Poetry slam packed with popular themes
Are poetry slams popular? There were 1,200 folks on line to get into the Berklee Performance Center Saturday for the final night of the National Poetry Slam, which was making its first visit to Boston since 1992.
Back then, 16 teams took part; this year there were 75, nine of them from New England. Only four teams reached the finals: Providence Poetry Slam; Nuyorican Poets Cafe; Writing Wrongs from Columbus, Ohio; and Slam Nuba from Denver. Once everybody made it inside, the mood was more celebratory than competitive, with lots of hugging and acknowledging of fellow poets. The audience came in all sizes and shapes and ages and ethnicities, but it was uniformly loud; no vuvuzelas were necessary.
The format for the final bout was simple: four rounds, each team presenting one 3-minute poem per round, mostly solos, though group pieces were permitted. The five judges, in keeping with the democratic spirit of the poetry slam, were chosen from the audience; the high and low scores were thrown out and the middle three totaled for each poem. The scale runs from 0 to 10, but the finals judges mostly confined themselves to the 8.5-9.5 range. And though the audience can in theory boo any score it disagrees with, at Berklee the low scores were booed and the high ones cheered, and there were many standing ovations.
What makes a slam poem - a kind of cross between traditional written poetry and stand-up comedy-commentary - is the performance, the cadence that sculpts prose into poetic form, the attitude that keeps audience members on the edge of their seats. There were no bobbles in this area. Political and social commentary dominated the subject matter: the cola commercialization of Korean pop idols (“High-fructose corn syrup is my boyfriend’’), fashion design’s rejection of “round women’’ (“Mr. Lagerfeld, is it so much easier to make us monsters than to simply make us dresses?’’), and virtual reality (“I’m making love to my wife, I hope she’s logged in’’). Ranting and raving was the order of the evening, though in “My Town,’’ Writing Wrongs’ William Evans offered wistful regret (“My town thinks progress is a one-way Greyhound to another town’’; “My town is a sunset that everyone is an hour late for’’) that would have read as well on paper as it sounded on stage.
In the end, the judges went for politics, awarding the trophy to Slam Nuba, whose topics had ranged from Mississippi chain gangs as a replacement for slavery to why we bombed Nagasaki and not Kyoto, and whose performances included a lot of singing. But the festive exuberance with which all four teams finally gathered on stage underscored the NPS motto that “the points are not the point, the point is poetry.’’ Point taken.

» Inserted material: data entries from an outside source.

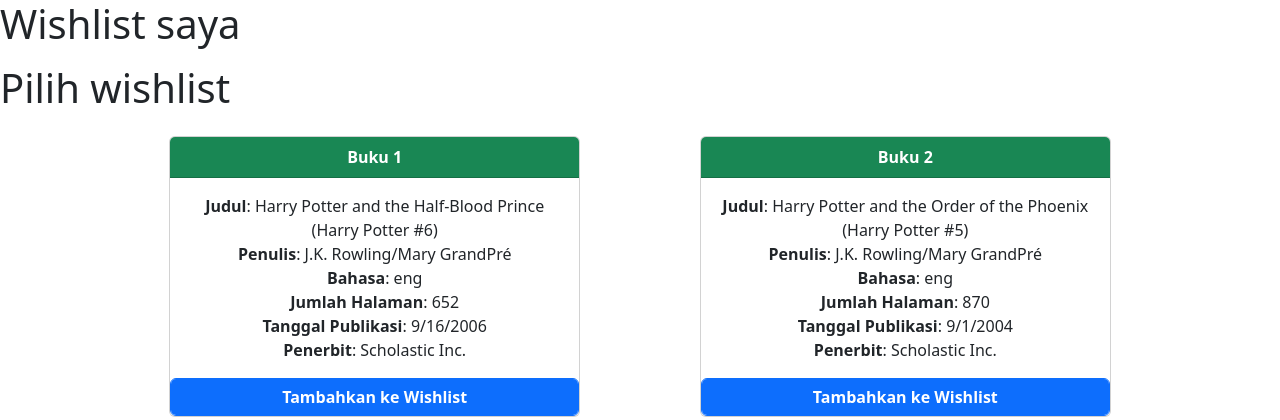
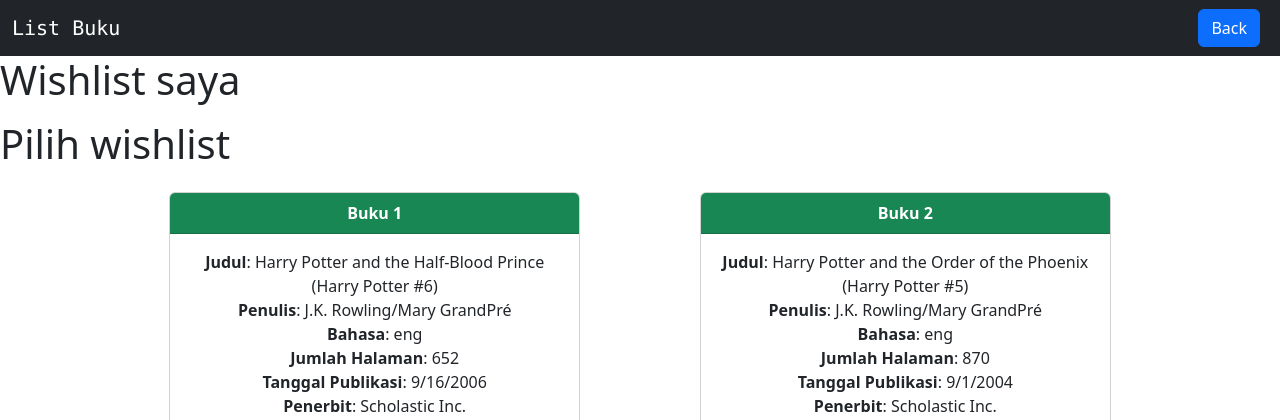
Before and after one commit to B08-PBP2023/bookify, a Django app: page /BacaDanWishlist/ in a window 1280 px wide. Shown: the top 420 px of the page. Run offline with Django 4.2, Linux system fonts and the light colour scheme; the visitor is signed in with stand-in values (Sample User, id 1); data comes from the database, SQL or seed files in the repository; data that the repository does not hold is empty.

Commit message:
selesai, kalo extend kerjain lagi

```diff
--- a/BacaDanWishlist/templates/baca.html
+++ b/BacaDanWishlist/templates/baca.html
@@ -4,12 +4,22 @@
 {% endblock meta %}
 
 {% block content %}
+<title>Wishlist Buku</title>
+<nav class="navbar navbar-expanded-lg bg-dark">
+    <div class="container-fluid">
+        <a class="navbar-brand text-white font-monospace" href="#">List Buku</a>
+        <a href="{% url 'Homepage:show_homepage'%}" style="text-decoration: none;" class="mx-2">
+            <button type="button" class="btn btn-primary">Back</button>
+        </a>
+    </div>
+
+</nav>
  <!-- Your existing code for the profile information -->
  <h1>Wishlist saya</h1>
  <div id="wishlist_saya"></div>
 
  <h1>Pilih wishlist</h1>
- <div class="row row-cols-1 row-cols-md-3 g-4 py-3 justify-content-center">
+<div class="row row-cols-1 row-cols-md-3 g-4 py-3 justify-content-center">
      {% for book in books %}
      <div class="col mx-5">
          <div class="card">
@@ -67,7 +77,7 @@
                         <strong>Penerbit</strong>: ${book.fields.publisher} <br>
                     </div>
                     <a>
-                        <button class="form-control btn btn-primary fw-bold" onclick="deleteWishlist(${book.pk})">
+                        <button class="form-control btn btn-primary fw-bold" onclick=delete_wishlist_js(${book.pk})>
                             Delete
                         </button>
                     </a>
@@ -96,10 +106,11 @@
         return false
     }
 
-    async function deletewishlist(id) {
+    async function delete_wishlist_js(id) {
         fetch(`delete_wishlist/${id}/`, {
             method: "DELETE",
         }).then(refreshProfil)
+
         return false
     }
     refreshProfil()
```
Also changed, not shown: BacaDanWishlist/templates/show_buku.html (added).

Jeffrey Gantz can be reached at firstname.lastname@example.org.